How Food Affects Your Mood
Change your diet and you can change your overall health… but can it also change your mood?
Serotonin, along with dopamine, is a chemical in the brain that influences your mood. The food you eat can actually influence your serotonin production. The most common foods that can boost your serotonin levels are carbohydrates, fish, and foods high in vitamin D.
With an increased amount of serotonin going to the brain, you may find yourself feeling happier.
How “Bad” Food Can Make You Feel Bad
Harvard explored the role unhealthy foods can play in negatively impacting your mood. Many Americans consume a “western” diet, as opposed to a Mediterranean diet that tends to be higher in vegetables, fruits, and seafood with minimal lean meats and dairy. Mediterranean diets also include less processed foods and sugars. It is estimated that those that consume a Mediterranean diet have a 25% to 35% lower risk of depression.

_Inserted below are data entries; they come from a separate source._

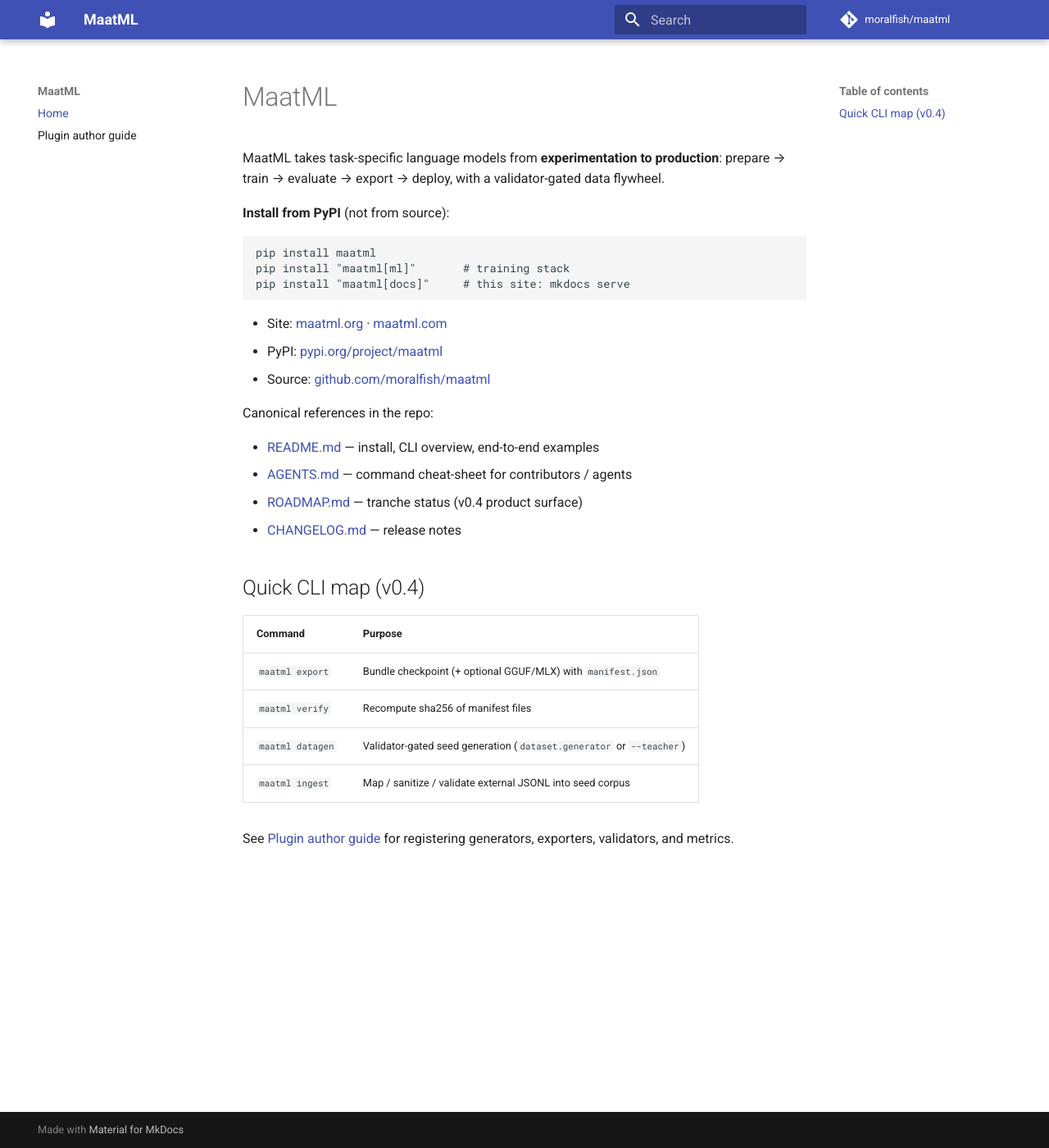
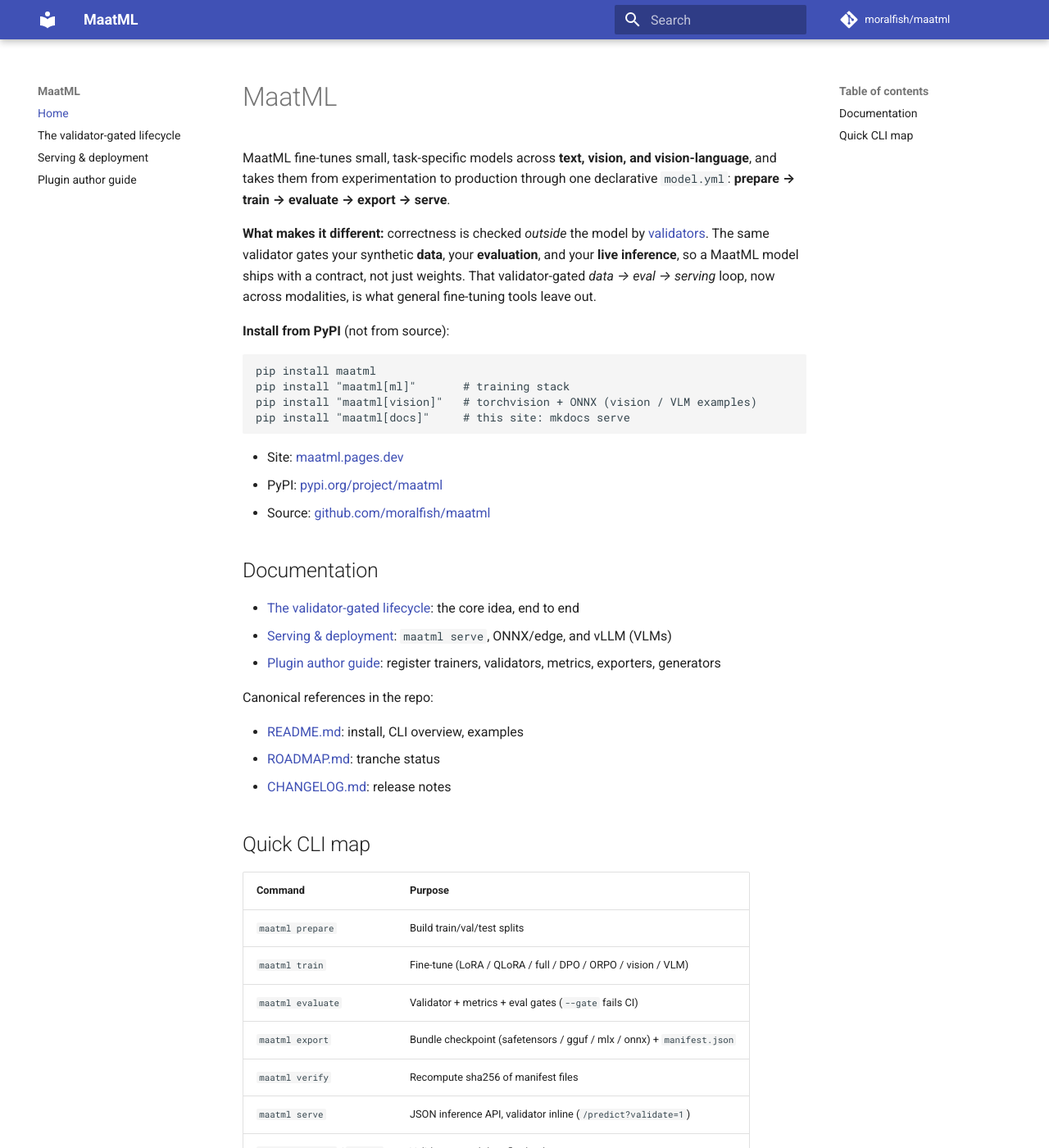
Before and after one commit to moralfish/maatml, an MkDocs documentation site: the page built from docs/index.md, in a window 1280 px wide and 1400 px high. Shown: the whole window at 82% size. Built offline with MkDocs 1.6.1 and Material for MkDocs 9.7.7, drawn with Linux system fonts in a browser that asks for light colours; comment, search, counter and statistics services are not loaded; some of the changed text lies outside the part shown.

Commit message:
docs: lead with validator-gated differentiator; add lifecycle + serving guides

````diff
--- a/docs/index.md
+++ b/docs/index.md
@@ -1,36 +1,51 @@
 # MaatML
 
-MaatML takes task-specific language models from **experimentation to
-production**: prepare → train → evaluate → export → deploy, with a
-validator-gated data flywheel.
+MaatML fine-tunes small, task-specific models across **text, vision, and
+vision-language**, and takes them from experimentation to production through one
+declarative `model.yml`: **prepare → train → evaluate → export → serve**.
+
+**What makes it different:** correctness is checked *outside* the model by
+[validators](lifecycle.md). The same validator gates your synthetic **data**,
+your **evaluation**, and your **live inference**, so a MaatML model ships with a
+contract, not just weights. That validator-gated *data → eval → serving* loop,
+now across modalities, is what general fine-tuning tools leave out.
 
 **Install from PyPI** (not from source):
 
 ```bash
 pip install maatml
 pip install "maatml[ml]"       # training stack
+pip install "maatml[vision]"   # torchvision + ONNX (vision / VLM examples)
 pip install "maatml[docs]"     # this site: mkdocs serve
 ```
 
-- Site: [maatml.org](https://maatml.org) · [maatml.com](https://maatml.com)
+- Site: [maatml.pages.dev](https://maatml.pages.dev)
 - PyPI: [pypi.org/project/maatml](https://pypi.org/project/maatml/)
 - Source: [github.com/moralfish/maatml](https://github.com/moralfish/maatml)
 
+## Documentation
+
+- [The validator-gated lifecycle](lifecycle.md): the core idea, end to end
+- [Serving & deployment](serving.md): `maatml serve`, ONNX/edge, and vLLM (VLMs)
+- [Plugin author guide](plugins.md): register trainers, validators, metrics, exporters, generators
+
 Canonical references in the repo:
 
-- [README.md](../README.md) — install, CLI overview, end-to-end examples
-- [AGENTS.md](../AGENTS.md) — command cheat-sheet for contributors / agents
-- [ROADMAP.md](../ROADMAP.md) — tranche status (v0.4 product surface)
-- [CHANGELOG.md](../CHANGELOG.md) — release notes
+- [README.md](https://github.com/moralfish/maatml/blob/main/README.md): install, CLI overview, examples
+- [ROADMAP.md](https://github.com/moralfish/maatml/blob/main/ROADMAP.md): tranche status
+- [CHANGELOG.md](https://github.com/moralfish/maatml/blob/main/CHANGELOG.md): release notes
 
-## Quick CLI map (v0.4)
+## Quick CLI map
 
 | Command | Purpose |
 |---------|---------|
-| `maatml export` | Bundle checkpoint (+ optional GGUF/MLX) with `manifest.json` |
+| `maatml prepare` | Build train/val/test splits |
+| `maatml train` | Fine-tune (LoRA / QLoRA / full / DPO / ORPO / vision / VLM) |
+| `maatml evaluate` | Validator + metrics + eval gates (`--gate` fails CI) |
+| `maatml export` | Bundle checkpoint (safetensors / gguf / mlx / onnx) + `manifest.json` |
 | `maatml verify` | Recompute sha256 of manifest files |
-| `maatml datagen` | Validator-gated seed generation (`dataset.generator` or `--teacher`) |
-| `maatml ingest` | Map / sanitize / validate external JSONL into seed corpus |
+| `maatml serve` | JSON inference API, validator inline (`/predict?validate=1`) |
+| `maatml datagen` / `ingest` | Validator-gated data flywheel |
 
-See [Plugin author guide](plugins.md) for registering generators, exporters,
+See the [Plugin author guide](plugins.md) for registering generators, exporters,
 validators, and metrics.
--- a/mkdocs.yml
+++ b/mkdocs.yml
@@ -1,12 +1,17 @@
 site_name: MaatML
-site_description: Experimentation → production for task-specific language models
-site_url: https://maatml.org/
+site_description: Experimentation → production for small text, vision, and vision-language models
+site_url: https://maatml.pages.dev/
 repo_url: https://github.com/moralfish/maatml
 repo_name: moralfish/maatml
+# Internal maintainer checklist, kept in-repo but not published to the site.
+exclude_docs: |
+  GO_PUBLIC.md
 theme:
   name: material
 nav:
   - Home: index.md
+  - The validator-gated lifecycle: lifecycle.md
+  - Serving & deployment: serving.md
   - Plugin author guide: plugins.md
 markdown_extensions:
   - admonition
````
Also changed, not shown: CHANGELOG.md (+9 -5 lines), CONTRIBUTING.md (+27 -4 lines), README.md (+55 -29 lines), docs/lifecycle.md (added, +79 -0 lines), docs/serving.md (added, +66 -0 lines), pyproject.toml (+8 -3 lines), .github/ISSUE_TEMPLATE/plugin_request.md.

It is believed that when the brain is deprived of good nutrition there is an increased risk of damage to brain tissue.
Start Your Day Off Right
Breakfast’s role in our diets has been debated due to the benefits of intermittent fasting and time-restricted eating. The bottom line is most people do not eat a healthy breakfast that is rich in fiber, protein, and whole grains.

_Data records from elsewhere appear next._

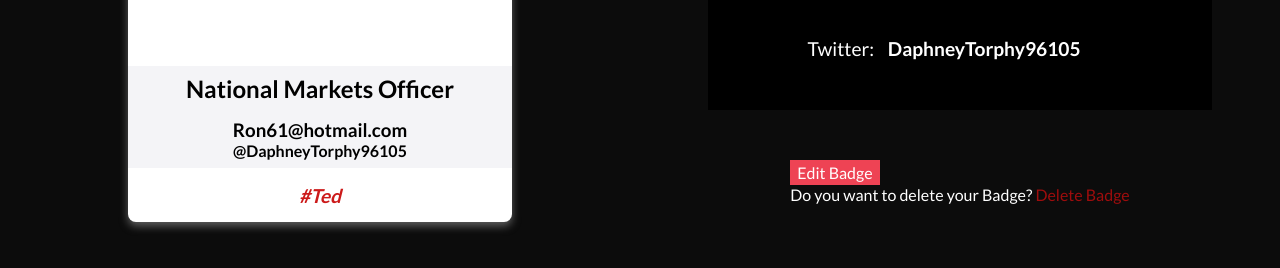
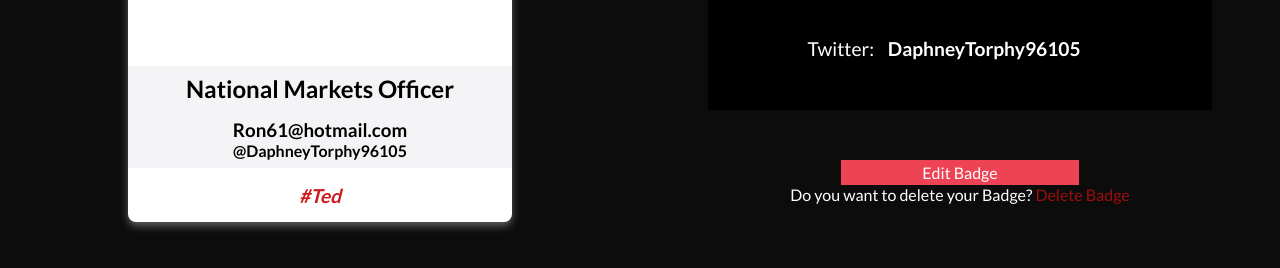
Before and after one commit to alejandroPCH/tedpublic, a React app: page /63c03386-33a2-4512-9ac1-354ad7bec5e9/ in a window 1280 px wide. Shown: the part 478-746 px from the top of the page. Built offline with nearby package versions, Linux system fonts and the light colour scheme; data requests are answered from the project's data file.

Commit message:
edit button upgrade

```diff
--- a/src/components/BadgeData.js
+++ b/src/components/BadgeData.js
@@ -27,10 +27,10 @@ export class BadgeData extends Component {
                 </ul>
 
            <div>
-                <div>
+                <div className="edit">
 
 
-                    <Link className="button__primary button" to={`/${person.id}/edit`}>Edit Badge</Link>
+                    <Link className="button__primary button edit--button" to={`/${person.id}/edit`}>Edit Badge</Link>
 
                 </div>
 
@@ -39,9 +39,10 @@ export class BadgeData extends Component {
 
                     <p>Do you want to delete your Badge? <a onClick={this.modal} className="button-danger">Delete Badge</a></p>
                     {
+
+                        //.createPortal receive 2 parameters, what and where
                         ReactDOM.createPortal(
-                            <h1>Hello buddy :)</h1>,
-                            document.getElementById('modal')
+                            <h1>Hello buddy :)</h1>, document.getElementById('modal')
                         )
                     }
 
--- a/src/styles/BadgeData.scss
+++ b/src/styles/BadgeData.scss
@@ -2,6 +2,16 @@ $min-width:800px;
 
 .badge-data--h1{
     align-self: center;
+}
+.edit{
+
+    display: flex;
+    justify-content: center;
+}
+.edit--button{
+    width: 70%;
+    align-items: center;
+    justify-content: center;
 }
 .values{
     background-color: black;
```
Also changed, not shown: src/styles/BadgeData.css, 1 other file.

A healthy breakfast has been connected to decreased levels of fatigue (as opposed to the burnout associated with sugary breakfasts) and decreased anxiety throughout the day.
Critical for helping you build strong bones, Vitamin D is most commonly sourced from the sun or fortified foods. Because of seasonal changes, many individuals may receive more vitamin D from sunlight in the summer months, compared to the winter. As a result, researchers from the University of Toronto reported that cases of depression shifted in accordance with the weather over the course of a year.

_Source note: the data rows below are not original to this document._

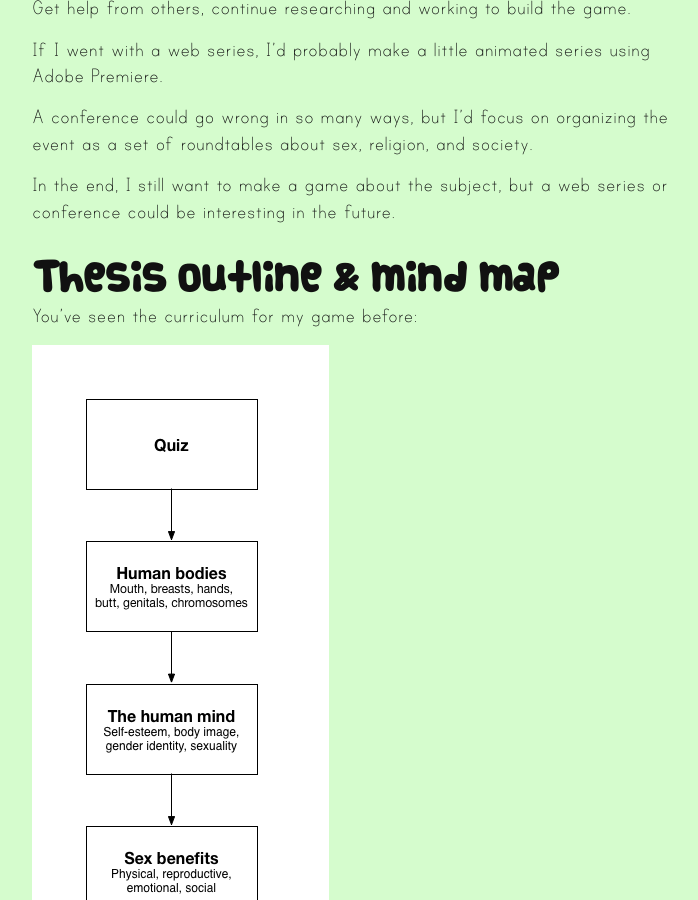
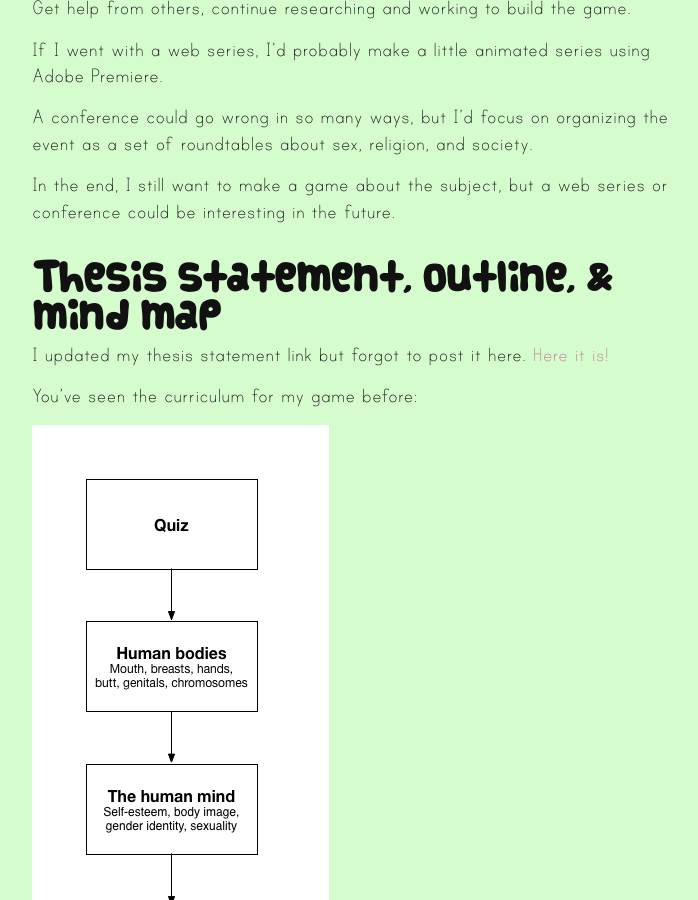
Before and after one commit to cattsmall/thesis-website, a Jekyll site: the page built from _posts/2015-09-15-why-what-if-how-what-else.md, in a window 1280 px wide and 900 px high, scrolled down 1027 px. Shown: the whole window, without its empty margins (288-986 px from the left). Built offline with Jekyll 4.4.1, drawn with Linux system fonts in a browser that asks for light colours; some web fonts are replaced.

Commit message:
fixed file issues:

```diff
--- a/_posts/2015-09-15-why-what-if-how-what-else.md
+++ b/_posts/2015-09-15-why-what-if-how-what-else.md
@@ -30,12 +30,14 @@ A conference could go wrong in so many ways, but I'd focus on organizing the eve
 
 In the end, I still want to make a game about the subject, but a web series or conference could be interesting in the future.
 
-##Thesis outline & mind map
+##Thesis statement, outline, & mind map
+I updated my thesis statement link but forgot to post it here. [Here it is!](/assets/docs/CattSmall_ThesisStatement#_2015-09-09.pdf)
+
 You've seen the curriculum for my game before:
 
 ![Gameplay topics diagram](/assets/img/posts/20150412_gameplay1.png)
 
-I created an outline based on the above and my previous thesis paper drafts. The short version is below. You can [read the full, expanded version as a PDF](CattSmall_Outline#_2015-09-16).
+I created an outline based on the above and my previous thesis paper drafts. The short version is below. You can [read the full, expanded version as a PDF](/assets/docs/CattSmall_Outline#_2015-09-16.pdf).
 
 ###Short outline
 
```
Also changed, not shown: 1 other file.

The Perfect Combination?
Cleveland Clinic identifies the best meal to boost your mood is one that has “complex carbohydrates with lean proteins and colorful produce.” Protein has been linked to increased dopamine levels in the brain, which influence your mood. Fruits and vegetables on the other hand, which are always beneficial, have been shown to increase happiness based on a study from over 12,000 Australian adults.